Instructions to follow.
In the entries below, count the lines that hold the string "html" and state only that count.

Saved data entries:

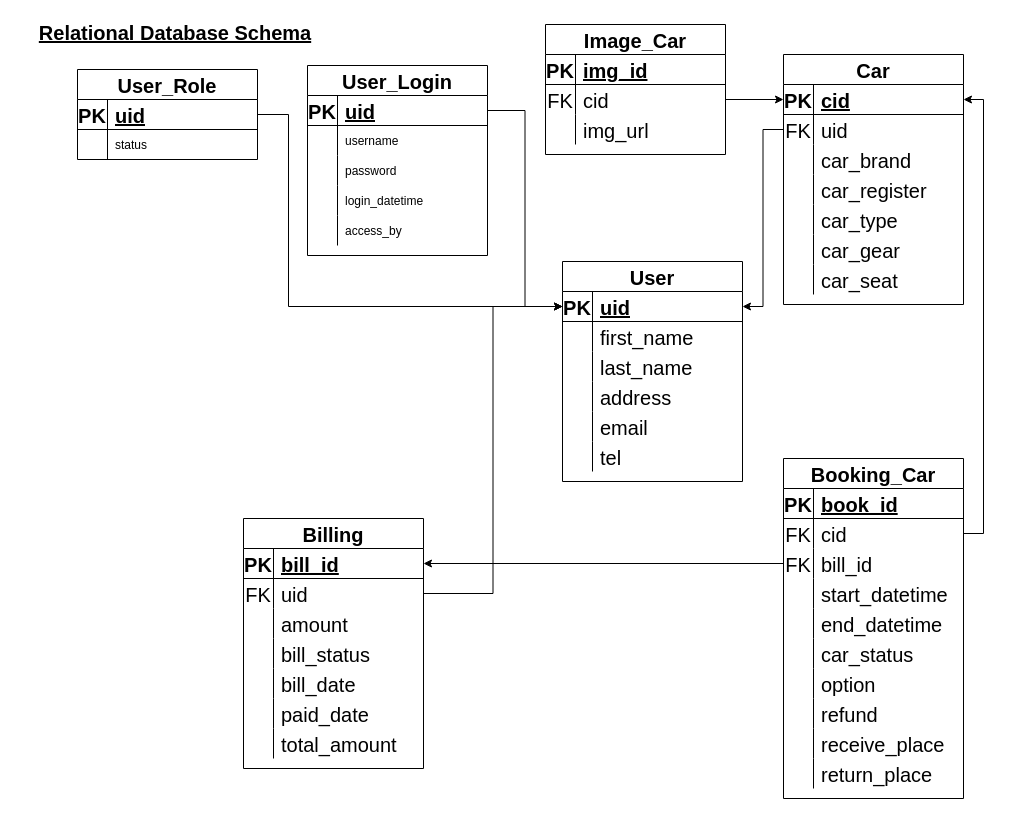
The draw.io diagram page "Relational Database Schema" (2 of 4) of Online_Car_Rental_System.drawio in Werayootk/Online_Car_Rental_System, before the edit. Source tidied: cells renumbered, new cells numbered last; positions are measured from the earlier drawing's top-left corner, leaving out a move shared by most shapes. Both pictures are drawn from the tidied source at 100%, with x=0, y=0 at pixel (17, 17).
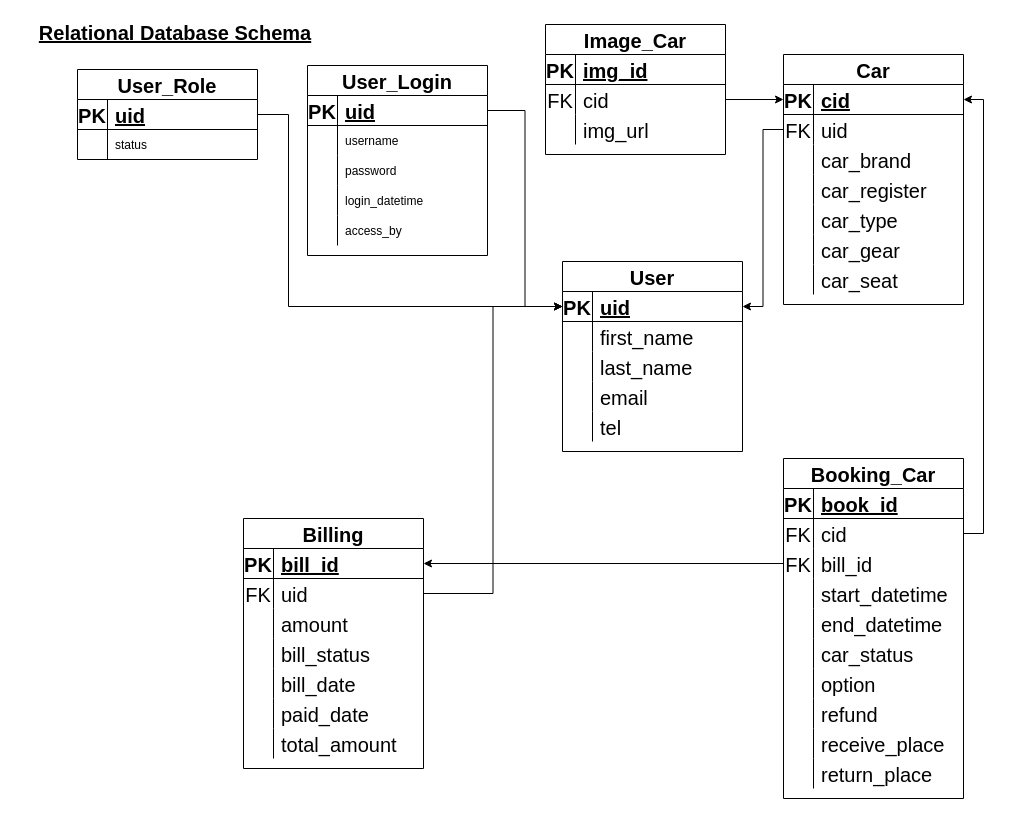
Above is the later version.

Diff of the diagram source:
```diff
@@
     <mxCell id="3" value="User" style="shape=table;startSize=30;childLayout=tableLayout;rowLines=0;fontStyle=1;align=center;fontSize=20;strokeColor=default;fillColor=none;" parent="1" vertex="1">
-      <mxGeometry x="545" y="244" width="180" height="220" as="geometry" />
+      <mxGeometry x="545" y="244" width="180" height="190" as="geometry" />
     </mxCell>
@@
-    <mxCell id="13" style="shape=partialRectangle;fillColor=none;top=0;left=0;bottom=0;right=0;fontSize=20;strokeColor=default;" parent="3" vertex="1">
-      <mxGeometry y="120" width="180" height="30" as="geometry" />
-    </mxCell>
-    <mxCell id="14" style="shape=partialRectangle;fillColor=none;top=0;left=0;bottom=0;right=0;overflow=hidden;fontSize=20;strokeColor=default;" parent="13" vertex="1">
-      <mxGeometry width="30" height="30" as="geometry" />
-    </mxCell>
-    <mxCell id="15" value="address" style="shape=partialRectangle;fillColor=none;top=0;left=0;bottom=0;right=0;align=left;spacingLeft=6;overflow=hidden;fontSize=20;strokeColor=default;" parent="13" vertex="1">
-      <mxGeometry x="30" width="150" height="30" as="geometry" />
-    </mxCell>
     <mxCell id="16" style="shape=partialRectangle;fillColor=none;top=0;left=0;bottom=0;right=0;fontSize=20;strokeColor=default;" parent="3" vertex="1">
-      <mxGeometry y="150" width="180" height="30" as="geometry" />
+      <mxGeometry y="120" width="180" height="30" as="geometry" />
     </mxCell>
@@
     <mxCell id="19" style="shape=partialRectangle;fillColor=none;top=0;left=0;bottom=0;right=0;fontSize=20;strokeColor=default;" parent="3" vertex="1">
-      <mxGeometry y="180" width="180" height="30" as="geometry" />
+      <mxGeometry y="150" width="180" height="30" as="geometry" />
     </mxCell>
```
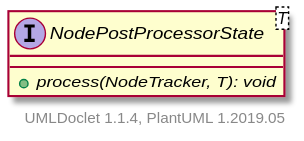
The PlantUML diagram apidocs/2.11.0.M8-SNAPSHOT/org/apache/wiki/markdown/extensions/jspwikilinks/postprocessor/NodePostProcessorState.svg in apache/jspwiki-site, before a commit. Source of this version:
```plantuml
@startuml

    interface NodePostProcessorState<T> [[NodePostProcessorState.html]] {
        {abstract} +process(NodeTracker, T): void
    }


    center footer UMLDoclet 1.1.4, PlantUML 1.2019.05
@enduml
```
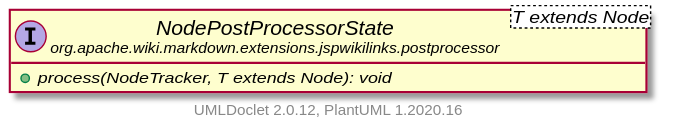
After the change.

What changed in the source:
```diff
@@ -1,9 +1,11 @@
 @startuml
+    set namespaceSeparator none
+    hide empty fields
+    hide empty methods
 
-    interface NodePostProcessorState<T> [[NodePostProcessorState.html]] {
-        {abstract} +process(NodeTracker, T): void
+    interface "<size:14>NodePostProcessorState\n<size:10>org.apache.wiki.markdown.extensions.jspwikilinks.postprocessor" as org.apache.wiki.markdown.extensions.jspwikilinks.postprocessor.NodePostProcessorState<T extends Node> [[NodePostProcessorState.html]] {
+        {abstract} +process(NodeTracker, T extends Node): void
     }
 
-
-    center footer UMLDoclet 1.1.4, PlantUML 1.2019.05
+    center footer UMLDoclet 2.0.12, PlantUML 1.2020.16
 @enduml
```
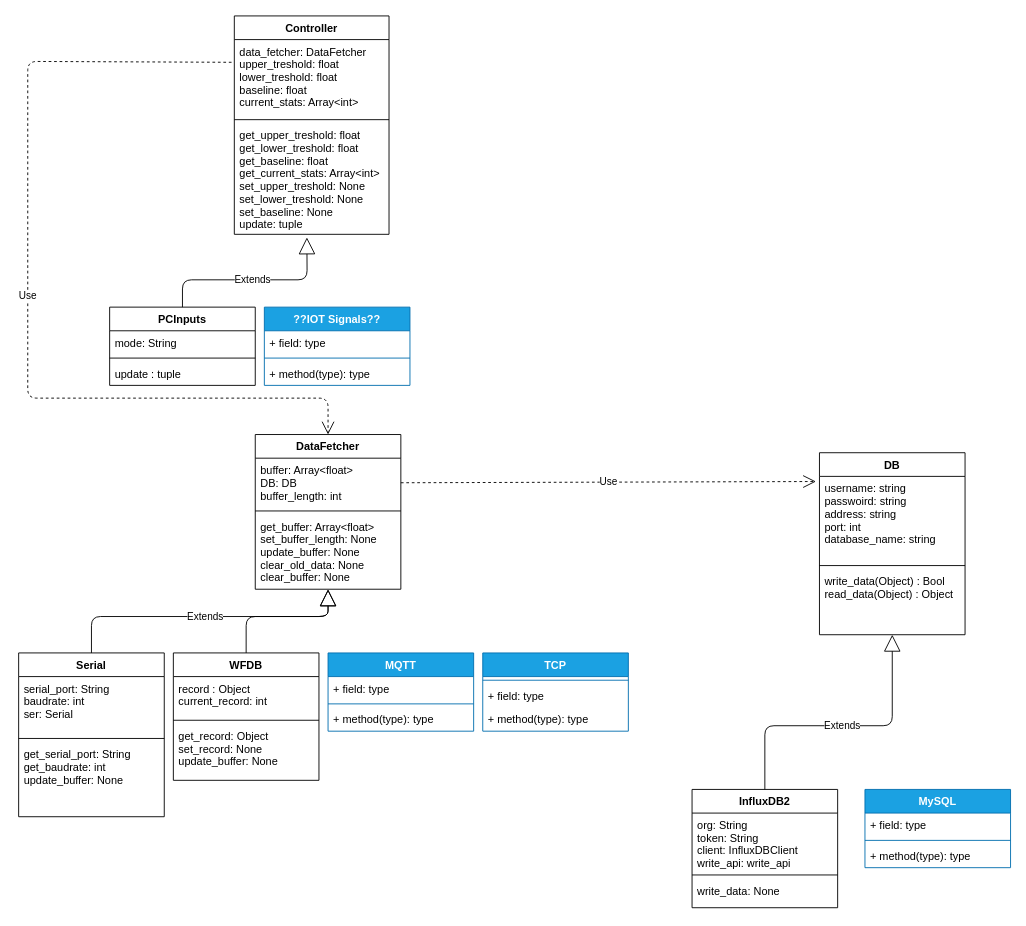
This is UML.drawio from Das-Horn/BIOSLAM-Project, a draw.io file, before an edit. Source tidied: cells renumbered, new cells numbered last; positions are measured from the earlier drawing's top-left corner, leaving out a move shared by most shapes. Both pictures are drawn from the tidied source at 91%, with x=0, y=0 at pixel (18, 15).
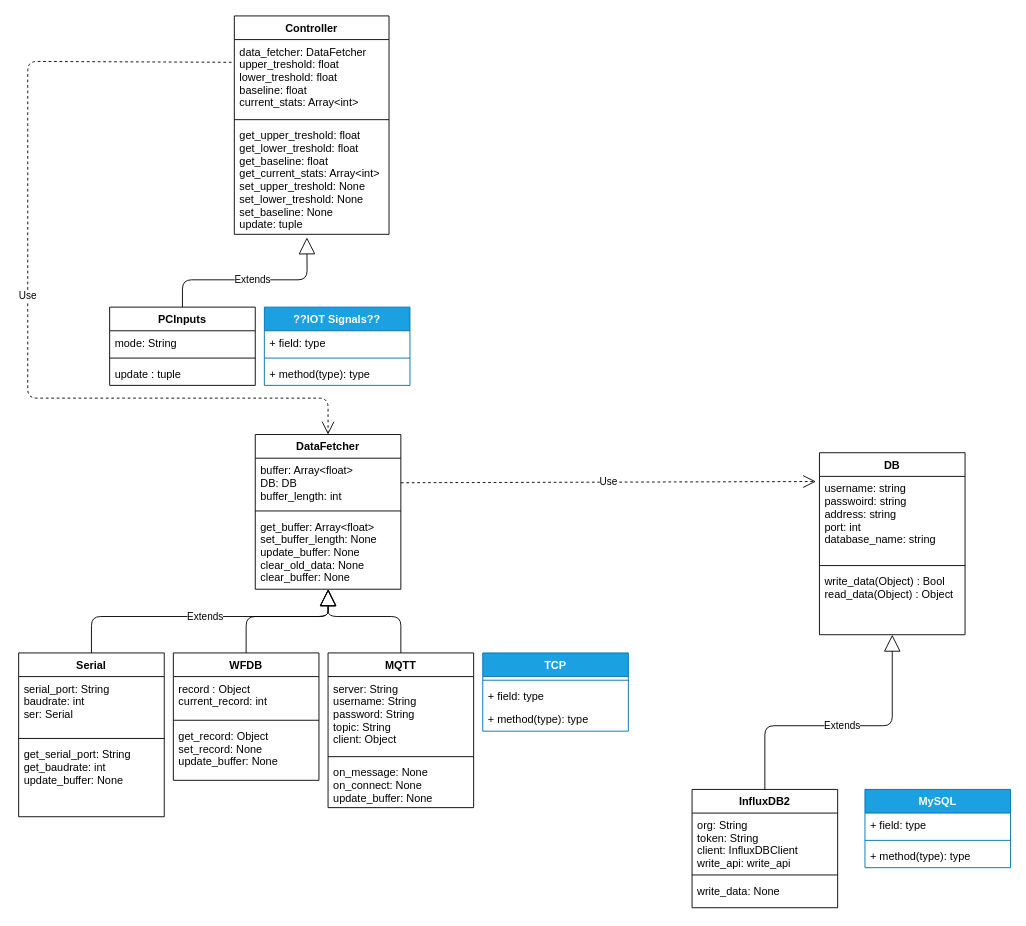
Above is the later version.

Commit message (it also covers changes not shown here):
MQTT in python

Unchanged cells that the change refers to:
```xml
<mxCell id="22" value="get_buffer: Array&lt;float&gt;&#10;set_buffer_length: None&#10;update_buffer: None&#10;clear_old_data: None&#10;clear_buffer: None" style="text;strokeColor=none;fillColor=none;align=left;verticalAlign=top;spacingLeft=4;spacingRight=4;overflow=hidden;points=[[0,0.5],[1,0.5]];portConstraint=eastwest;" parent="19" vertex="1">
  <mxGeometry y="88" width="160" height="82" as="geometry" />
</mxCell>
```

What changed in the source:
```diff
@@
-    <mxCell id="27" value="MQTT" style="swimlane;fontStyle=1;align=center;verticalAlign=top;horizontal=1;startSize=26;fillColor=#1ba1e2;fontColor=#ffffff;strokeColor=#006EAF;" parent="1" vertex="1">
-      <mxGeometry x="340" y="700" width="160" height="86" as="geometry" />
+    <mxCell id="27" value="MQTT" style="swimlane;fontStyle=1;align=center;verticalAlign=top;horizontal=1;startSize=26;" parent="1" vertex="1">
+      <mxGeometry x="340" y="700" width="160" height="170" as="geometry" />
     </mxCell>
-    <mxCell id="28" value="+ field: type" style="text;strokeColor=none;fillColor=none;align=left;verticalAlign=top;spacingLeft=4;spacingRight=4;overflow=hidden;" parent="27" vertex="1">
-      <mxGeometry y="26" width="160" height="26" as="geometry" />
+    <mxCell id="28" value="server: String&#10;username: String&#10;password: String&#10;topic: String&#10;client: Object" style="text;strokeColor=none;fillColor=none;align=left;verticalAlign=top;spacingLeft=4;spacingRight=4;overflow=hidden;" parent="27" vertex="1">
+      <mxGeometry y="26" width="160" height="84" as="geometry" />
     </mxCell>
     <mxCell id="29" style="line;strokeWidth=1;fillColor=none;align=left;verticalAlign=middle;spacingTop=-1;spacingLeft=3;spacingRight=3;labelPosition=right;strokeColor=inherit;" parent="27" vertex="1">
-      <mxGeometry y="52" width="160" height="8" as="geometry" />
+      <mxGeometry y="110" width="160" height="8" as="geometry" />
     </mxCell>
-    <mxCell id="30" value="+ method(type): type" style="text;strokeColor=none;fillColor=none;align=left;verticalAlign=top;spacingLeft=4;spacingRight=4;overflow=hidden;" parent="27" vertex="1">
-      <mxGeometry y="60" width="160" height="26" as="geometry" />
+    <mxCell id="30" value="on_message: None&#10;on_connect: None&#10;update_buffer: None" style="text;strokeColor=none;fillColor=none;align=left;verticalAlign=top;spacingLeft=4;spacingRight=4;overflow=hidden;" parent="27" vertex="1">
+      <mxGeometry y="118" width="160" height="52" as="geometry" />
     </mxCell>
@@
+    <mxCell id="52" style="endArrow=block;endSize=16;endFill=0;html=1;exitX=0.5;exitY=0;exitDx=0;exitDy=0;entryX=0.502;entryY=0.998;entryDx=0;entryDy=0;entryPerimeter=0;" parent="1" edge="1" source="27" target="22">
+      <mxGeometry x="-0.06" relative="1" as="geometry">
+        <Array as="points">
+          <mxPoint x="420" y="660" />
+          <mxPoint x="340" y="660" />
+        </Array>
+      </mxGeometry>
+    </mxCell>
```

Answer to the exercise.
4